Modification records:
--- START ---

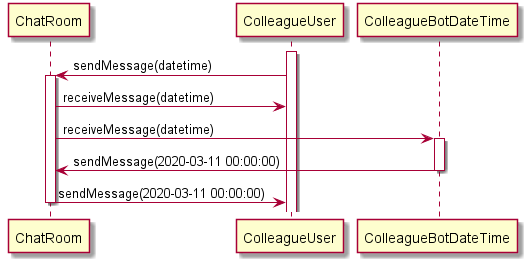
Above: img/designpattern/2/concept_mediator_3.png in windowforsun/blog (PlantUML), before the change. Its diagram source:
```plantuml
@startuml

participant ChatRoom
participant ColleagueUser
participant ColleagueBotDateTime

activate ColleagueUser
ColleagueUser -> ChatRoom : sendMessage(datetime)
activate ChatRoom

ChatRoom -> ColleagueUser : receiveMessage(datetime)
ChatRoom -> ColleagueBotDateTime : receiveMessage(datetime)
activate ColleagueBotDateTime

ColleagueBotDateTime -> ChatRoom : sendMessage(2020-03-11 00:00:00)
deactivate ColleagueBotDateTime

ChatRoom -> ColleagueUser : sendMessage(2020-03-11 00:00:00)
deactivate ChatRoom

@enduml
```
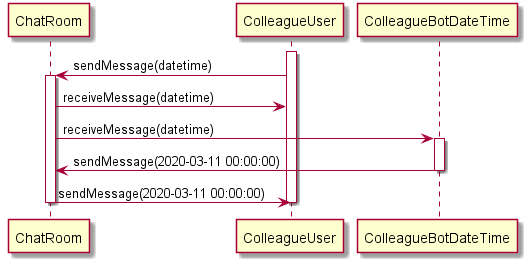
After the change.

Commit message:
mediator 이미지 수정

Diff of the diagram source:
```diff
@@ -18,4 +18,6 @@
 ChatRoom -> ColleagueUser : sendMessage(2020-03-11 00:00:00)
 deactivate ChatRoom
 
+deactivate ColleagueUser
+
 @enduml
```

--- END ---

Could you retype every record above exactly, leaving the pictures out?

OUTPUT:
Above: img/designpattern/2/concept_mediator_3.png in windowforsun/blog (PlantUML), before the change. Its diagram source:
```plantuml
@startuml

participant ChatRoom
participant ColleagueUser
participant ColleagueBotDateTime

activate ColleagueUser
ColleagueUser -> ChatRoom : sendMessage(datetime)
activate ChatRoom

ChatRoom -> ColleagueUser : receiveMessage(datetime)
ChatRoom -> ColleagueBotDateTime : receiveMessage(datetime)
activate ColleagueBotDateTime

ColleagueBotDateTime -> ChatRoom : sendMessage(2020-03-11 00:00:00)
deactivate ColleagueBotDateTime

ChatRoom -> ColleagueUser : sendMessage(2020-03-11 00:00:00)
deactivate ChatRoom

@enduml
```
After the change.

Commit message:
mediator 이미지 수정

Diff of the diagram source:
```diff
@@ -18,4 +18,6 @@
 ChatRoom -> ColleagueUser : sendMessage(2020-03-11 00:00:00)
 deactivate ChatRoom
 
+deactivate ColleagueUser
+
 @enduml
```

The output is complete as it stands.